> Your instructions
Nothing but the images is to be left out of your exact copy of the entries.

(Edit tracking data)
--------------------------------------------------
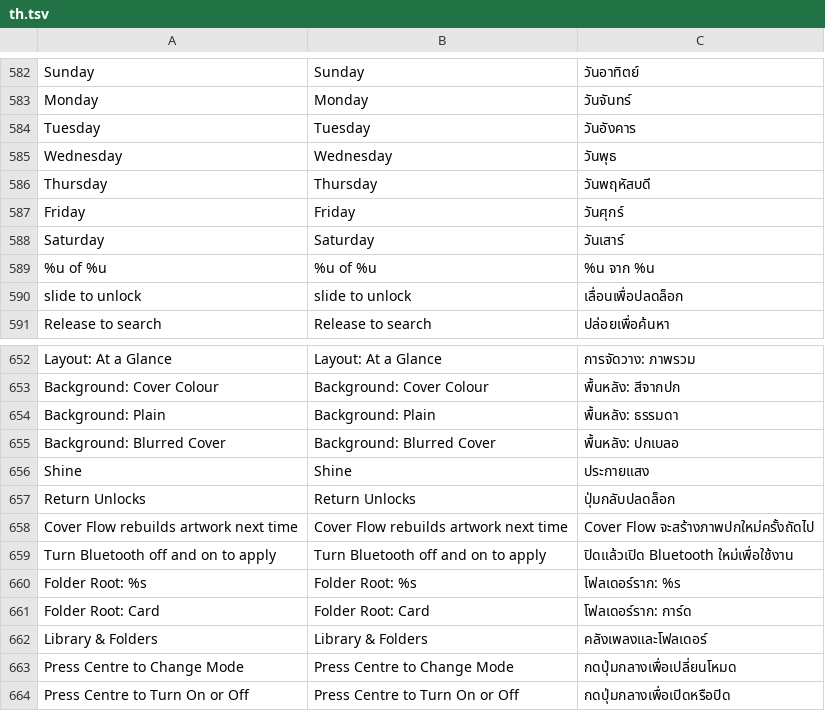
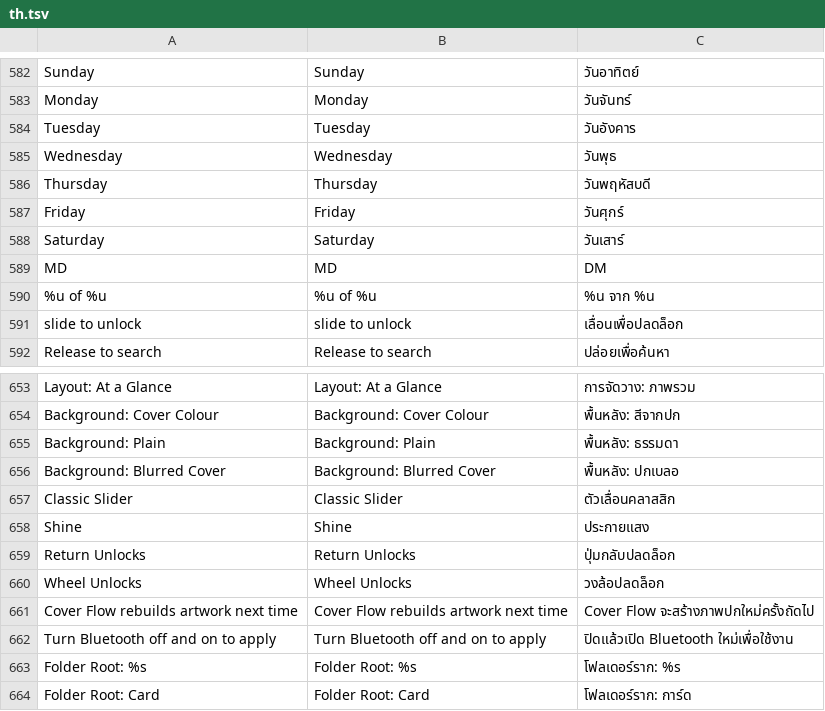
Before and after one commit to DiamondBond/q2-langs, a TSV file: lang/th.tsv, drawn as a sheet; only a part is shown, gaps mark what is left out; the shorter side is filled out with more unchanged rows.

```diff
--- a/lang/th.tsv
+++ b/lang/th.tsv
@@ -588,2 +588,3 @@ Friday	Friday	วันศุกร์
 Saturday	Saturday	วันเสาร์
+MD	MD	DM
 %u of %u	%u of %u	%u จาก %u
@@ -655,4 +656,6 @@ Background: Plain	Background: Plain	พื้นหลัง: ธรรมดา
 Background: Blurred Cover	Background: Blurred Cover	พื้นหลัง: ปกเบลอ
+Classic Slider	Classic Slider	ตัวเลื่อนคลาสสิก
 Shine	Shine	ประกายแสง
 Return Unlocks	Return Unlocks	ปุ่มกลับปลดล็อก
+Wheel Unlocks	Wheel Unlocks	วงล้อปลดล็อก
 Cover Flow rebuilds artwork next time	Cover Flow rebuilds artwork next time	Cover Flow จะสร้างภาพปกใหม่ครั้งถัดไป
```
Also changed, not shown: lang/ar.tsv, lang/ja.tsv, 32 other files.
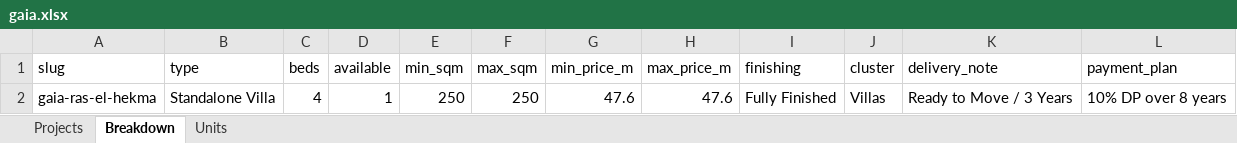
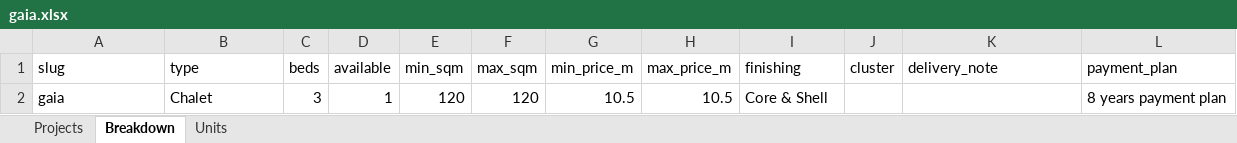
Before and after one commit to es2023020/map12, an Excel workbook: data/availability/projects/al-ahly-sabbour/gaia.xlsx, sheet Breakdown, drawn as a sheet; values as stored, in another font and other column widths than the file's, no borders; removed rows and columns are numbered as before the commit, all else as after; the diff names each change by its address in the sheet, - before the commit and + after, or states it on an @@ line.

```diff
--- a/data/availability/projects/al-ahly-sabbour/gaia.xlsx (sheet Breakdown)
+++ b/data/availability/projects/al-ahly-sabbour/gaia.xlsx (sheet Breakdown)
-row 2: gaia-ras-el-hekma | Standalone Villa | 4 | 1 | 250 | 250 | 47.6 | 47.6 | Fully Finished | Villas | Ready to Move / 3 Years | 10% DP over 8 years
+row 2: gaia | Chalet | 3 | 1 | 120 | 120 | 10.5 | 10.5 | Core & Shell |  |  | 8 years payment plan
```
Also changed, not shown: sheet Units, sheet Projects, 41 other files.
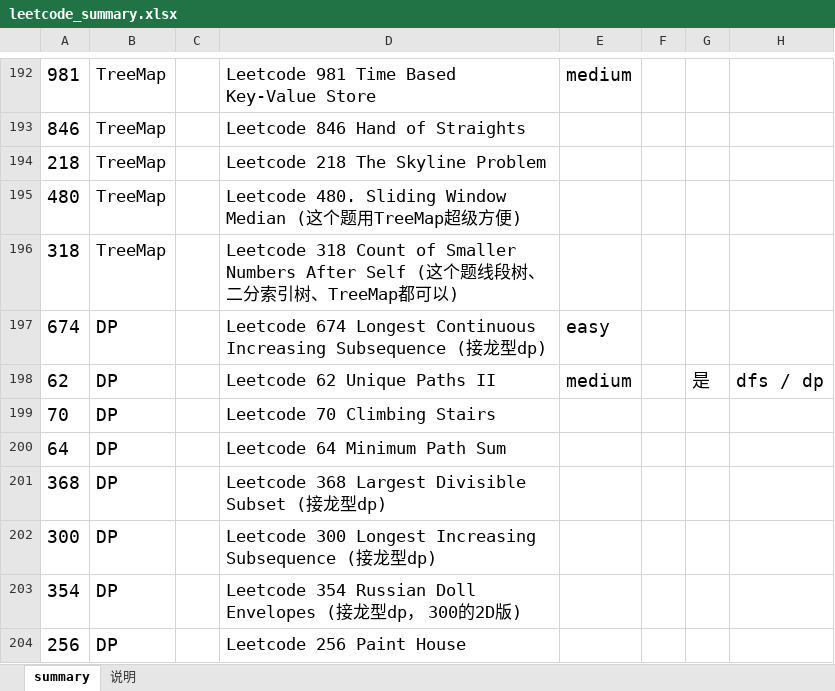
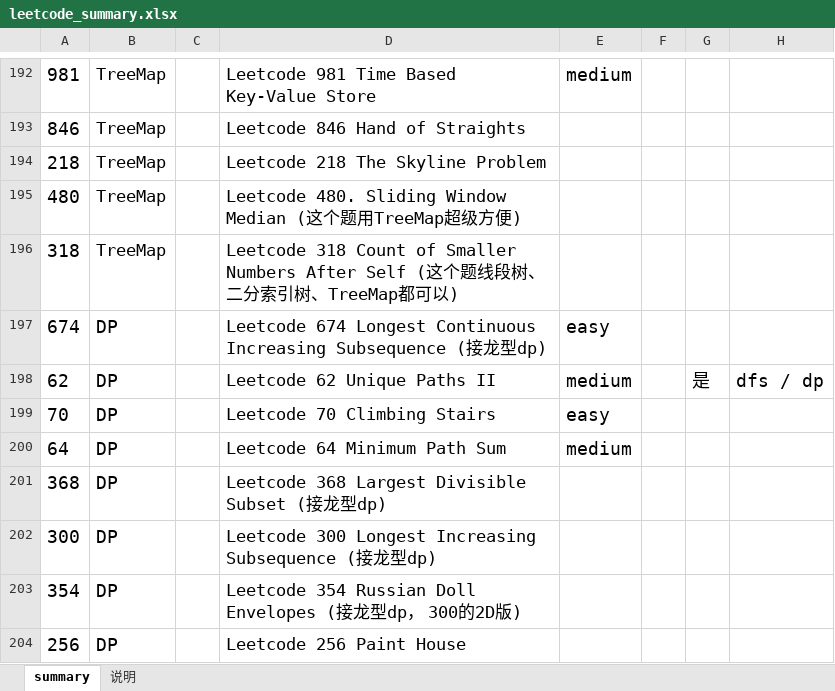
Before and after one commit to aristotle0x01/en-route, an Excel workbook: java/java_reference/src/leetcode/leetcode_summary.xlsx, sheet summary, drawn as a sheet; only a part is shown, gaps mark what is left out; values as stored, in another font and other column widths than the file's, no borders; the diff names each change by its address in the sheet, - before the commit and + after, or states it on an @@ line.

Commit message:
leetcode 70,64

```diff
--- a/java/java_reference/src/leetcode/leetcode_summary.xlsx (sheet summary)
+++ b/java/java_reference/src/leetcode/leetcode_summary.xlsx (sheet summary)
-E199: (empty)
+E199: easy
-E200: (empty)
+E200: medium
```
Also changed, not shown: 2 other files.
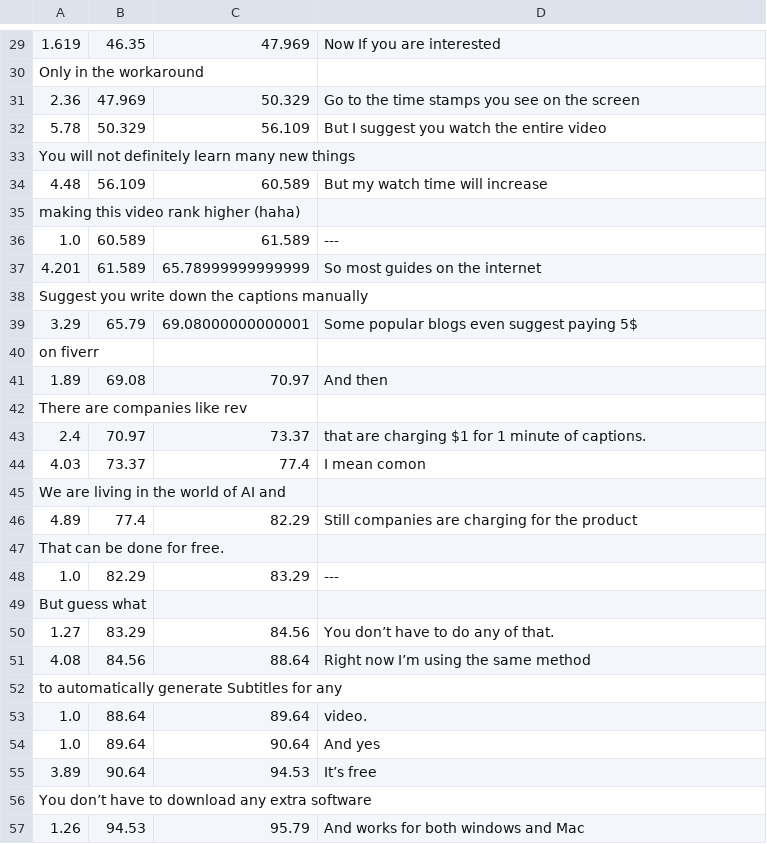
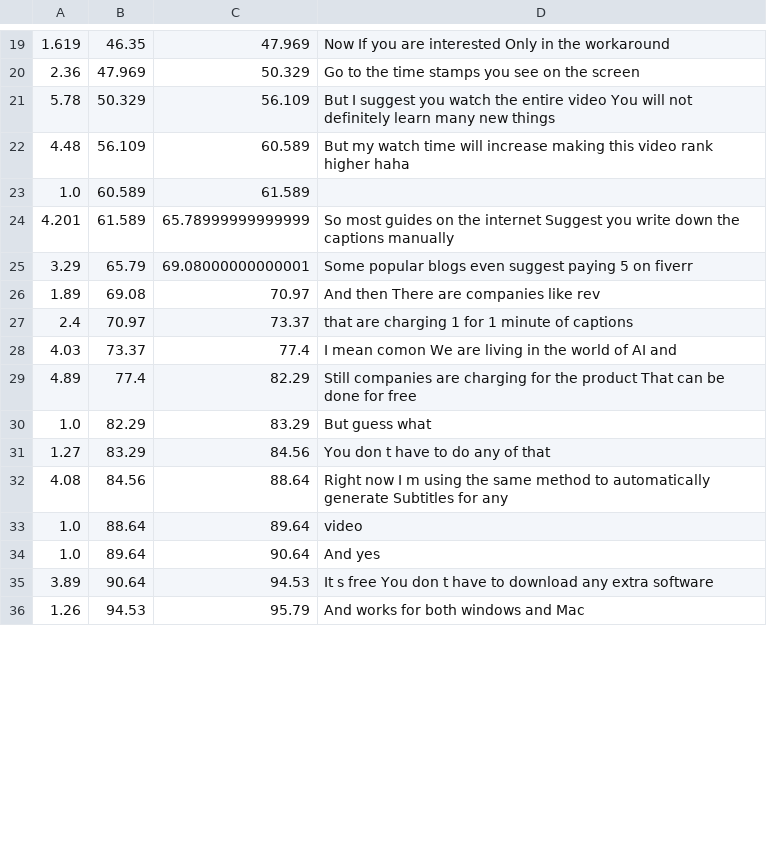
Before and after one commit to abhisheksaxena1998/Youtube_NLP_Analysis, a CSV file: erx9czQsY2Q.csv, drawn as a sheet; only a part is shown, gaps mark what is left out; removed rows and columns are numbered as before the commit, all else as after; the diff covers the shown part only; the diff names each change by its address in the sheet, - before the commit and + after, or states it on an @@ line.

```diff
--- a/erx9czQsY2Q.csv
+++ b/erx9czQsY2Q.csv
-D19: Now If you are interested
+D19: Now If you are interested Only in the workaround
-row 30: Only in the workaround
-D21: …entire video
+D21: …entire video You will not definitely learn many new things
-row 33: You will not definitely learn many new things
-D22: …will increase
+D22: …will increase making this video rank higher haha
-row 35: making this video rank higher (haha)
-D23: ---
+D23: (empty)
-D24: …the internet
+D24: …the internet Suggest you write down the captions manually
-row 38: Suggest you write down the captions manually
-D25: …suggest paying 5$
+D25: …suggest paying 5 on fiverr
-row 40: on fiverr
-D26: And then
+D26: And then There are companies like rev
-row 42: There are companies like rev
-D27: that are charging $1 for 1 minute of captions.
+D27: that are charging 1 for 1 minute of captions
-D28: I mean comon
+D28: I mean comon We are living in the world of AI and
-row 45: We are living in the world of AI and
-D29: …the product
+D29: …the product That can be done for free
-row 47: That can be done for free.
-D30: ---
+D30: But guess what
-row 49: But guess what
-D31: You don’t have to do any of that.
+D31: You don t have to do any of that
-D32: Right now I’m using the same method
+D32: Right now I m using the same method to automatically generate Subtitles for any
-row 52: to automatically generate Subtitles for any
-D33: video.
+D33: video
-D35: It’s free
+D35: It s free You don t have to download any extra software
-row 56: You don’t have to download any extra software
```
Also changed, not shown: 1 added row, 49 removed rows and 71 edited cells elsewhere in this file, 5 other files.
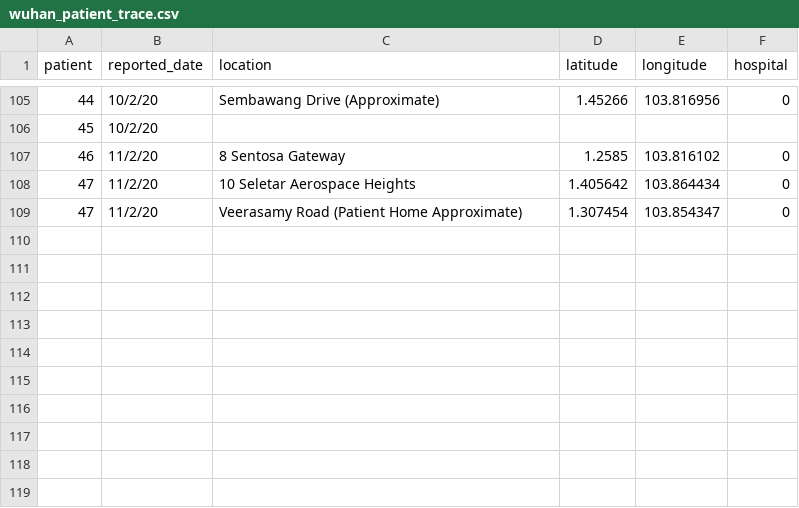
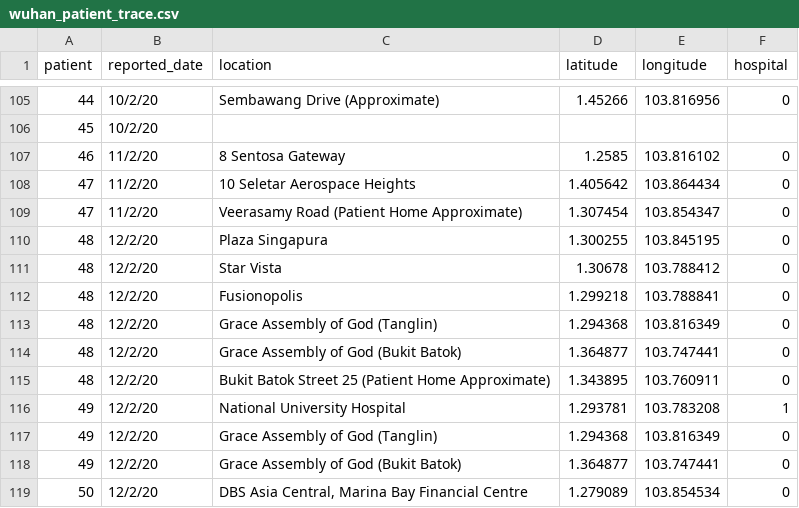
Before and after one commit to lppier/sgwuhan.live, a CSV file: data/wuhan_patient_trace.csv, drawn as a sheet; only a part is shown, gaps mark what is left out; the diff names each change by its address in the sheet, - before the commit and + after, or states it on an @@ line.

```diff
--- a/data/wuhan_patient_trace.csv
+++ b/data/wuhan_patient_trace.csv
+row 110: 48 | 12/2/20 | Plaza Singapura | 1.300255 | 103.845195 | 0
+row 111: 48 | 12/2/20 | Star Vista | 1.30678 | 103.788412 | 0
+row 112: 48 | 12/2/20 | Fusionopolis | 1.299218 | 103.788841 | 0
+row 113: 48 | 12/2/20 | Grace Assembly of God (Tanglin) | 1.294368 | 103.816349 | 0
+row 114: 48 | 12/2/20 | Grace Assembly of God (Bukit Batok) | 1.364877 | 103.747441 | 0
+row 115: 48 | 12/2/20 | Bukit Batok Street 25 (Patient Home Approximate) | 1.343895 | 103.760911 | 0
+row 116: 49 | 12/2/20 | National University Hospital | 1.293781 | 103.783208 | 1
+row 117: 49 | 12/2/20 | Grace Assembly of God (Tanglin) | 1.294368 | 103.816349 | 0
+row 118: 49 | 12/2/20 | Grace Assembly of God (Bukit Batok) | 1.364877 | 103.747441 | 0
+row 119: 50 | 12/2/20 | DBS Asia Central, Marina Bay Financial Centre | 1.279089 | 103.854534 | 0
```
Also changed, not shown: 1 other file.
--------------------------------------------------
> Task answer
Before and after one commit to DiamondBond/q2-langs, a TSV file: lang/th.tsv, drawn as a sheet; only a part is shown, gaps mark what is left out; the shorter side is filled out with more unchanged rows.

```diff
--- a/lang/th.tsv
+++ b/lang/th.tsv
@@ -588,2 +588,3 @@ Friday	Friday	วันศุกร์
 Saturday	Saturday	วันเสาร์
+MD	MD	DM
 %u of %u	%u of %u	%u จาก %u
@@ -655,4 +656,6 @@ Background: Plain	Background: Plain	พื้นหลัง: ธรรมดา
 Background: Blurred Cover	Background: Blurred Cover	พื้นหลัง: ปกเบลอ
+Classic Slider	Classic Slider	ตัวเลื่อนคลาสสิก
 Shine	Shine	ประกายแสง
 Return Unlocks	Return Unlocks	ปุ่มกลับปลดล็อก
+Wheel Unlocks	Wheel Unlocks	วงล้อปลดล็อก
 Cover Flow rebuilds artwork next time	Cover Flow rebuilds artwork next time	Cover Flow จะสร้างภาพปกใหม่ครั้งถัดไป
```
Also changed, not shown: lang/ar.tsv, lang/ja.tsv, 32 other files.
Before and after one commit to es2023020/map12, an Excel workbook: data/availability/projects/al-ahly-sabbour/gaia.xlsx, sheet Breakdown, drawn as a sheet; values as stored, in another font and other column widths than the file's, no borders; removed rows and columns are numbered as before the commit, all else as after; the diff names each change by its address in the sheet, - before the commit and + after, or states it on an @@ line.

```diff
--- a/data/availability/projects/al-ahly-sabbour/gaia.xlsx (sheet Breakdown)
+++ b/data/availability/projects/al-ahly-sabbour/gaia.xlsx (sheet Breakdown)
-row 2: gaia-ras-el-hekma | Standalone Villa | 4 | 1 | 250 | 250 | 47.6 | 47.6 | Fully Finished | Villas | Ready to Move / 3 Years | 10% DP over 8 years
+row 2: gaia | Chalet | 3 | 1 | 120 | 120 | 10.5 | 10.5 | Core & Shell |  |  | 8 years payment plan
```
Also changed, not shown: sheet Units, sheet Projects, 41 other files.
Before and after one commit to aristotle0x01/en-route, an Excel workbook: java/java_reference/src/leetcode/leetcode_summary.xlsx, sheet summary, drawn as a sheet; only a part is shown, gaps mark what is left out; values as stored, in another font and other column widths than the file's, no borders; the diff names each change by its address in the sheet, - before the commit and + after, or states it on an @@ line.

Commit message:
leetcode 70,64

```diff
--- a/java/java_reference/src/leetcode/leetcode_summary.xlsx (sheet summary)
+++ b/java/java_reference/src/leetcode/leetcode_summary.xlsx (sheet summary)
-E199: (empty)
+E199: easy
-E200: (empty)
+E200: medium
```
Also changed, not shown: 2 other files.
Before and after one commit to abhisheksaxena1998/Youtube_NLP_Analysis, a CSV file: erx9czQsY2Q.csv, drawn as a sheet; only a part is shown, gaps mark what is left out; removed rows and columns are numbered as before the commit, all else as after; the diff covers the shown part only; the diff names each change by its address in the sheet, - before the commit and + after, or states it on an @@ line.

```diff
--- a/erx9czQsY2Q.csv
+++ b/erx9czQsY2Q.csv
-D19: Now If you are interested
+D19: Now If you are interested Only in the workaround
-row 30: Only in the workaround
-D21: …entire video
+D21: …entire video You will not definitely learn many new things
-row 33: You will not definitely learn many new things
-D22: …will increase
+D22: …will increase making this video rank higher haha
-row 35: making this video rank higher (haha)
-D23: ---
+D23: (empty)
-D24: …the internet
+D24: …the internet Suggest you write down the captions manually
-row 38: Suggest you write down the captions manually
-D25: …suggest paying 5$
+D25: …suggest paying 5 on fiverr
-row 40: on fiverr
-D26: And then
+D26: And then There are companies like rev
-row 42: There are companies like rev
-D27: that are charging $1 for 1 minute of captions.
+D27: that are charging 1 for 1 minute of captions
-D28: I mean comon
+D28: I mean comon We are living in the world of AI and
-row 45: We are living in the world of AI and
-D29: …the product
+D29: …the product That can be done for free
-row 47: That can be done for free.
-D30: ---
+D30: But guess what
-row 49: But guess what
-D31: You don’t have to do any of that.
+D31: You don t have to do any of that
-D32: Right now I’m using the same method
+D32: Right now I m using the same method to automatically generate Subtitles for any
-row 52: to automatically generate Subtitles for any
-D33: video.
+D33: video
-D35: It’s free
+D35: It s free You don t have to download any extra software
-row 56: You don’t have to download any extra software
```
Also changed, not shown: 1 added row, 49 removed rows and 71 edited cells elsewhere in this file, 5 other files.
Before and after one commit to lppier/sgwuhan.live, a CSV file: data/wuhan_patient_trace.csv, drawn as a sheet; only a part is shown, gaps mark what is left out; the diff names each change by its address in the sheet, - before the commit and + after, or states it on an @@ line.

```diff
--- a/data/wuhan_patient_trace.csv
+++ b/data/wuhan_patient_trace.csv
+row 110: 48 | 12/2/20 | Plaza Singapura | 1.300255 | 103.845195 | 0
+row 111: 48 | 12/2/20 | Star Vista | 1.30678 | 103.788412 | 0
+row 112: 48 | 12/2/20 | Fusionopolis | 1.299218 | 103.788841 | 0
+row 113: 48 | 12/2/20 | Grace Assembly of God (Tanglin) | 1.294368 | 103.816349 | 0
+row 114: 48 | 12/2/20 | Grace Assembly of God (Bukit Batok) | 1.364877 | 103.747441 | 0
+row 115: 48 | 12/2/20 | Bukit Batok Street 25 (Patient Home Approximate) | 1.343895 | 103.760911 | 0
+row 116: 49 | 12/2/20 | National University Hospital | 1.293781 | 103.783208 | 1
+row 117: 49 | 12/2/20 | Grace Assembly of God (Tanglin) | 1.294368 | 103.816349 | 0
+row 118: 49 | 12/2/20 | Grace Assembly of God (Bukit Batok) | 1.364877 | 103.747441 | 0
+row 119: 50 | 12/2/20 | DBS Asia Central, Marina Bay Financial Centre | 1.279089 | 103.854534 | 0
```
Also changed, not shown: 1 other file.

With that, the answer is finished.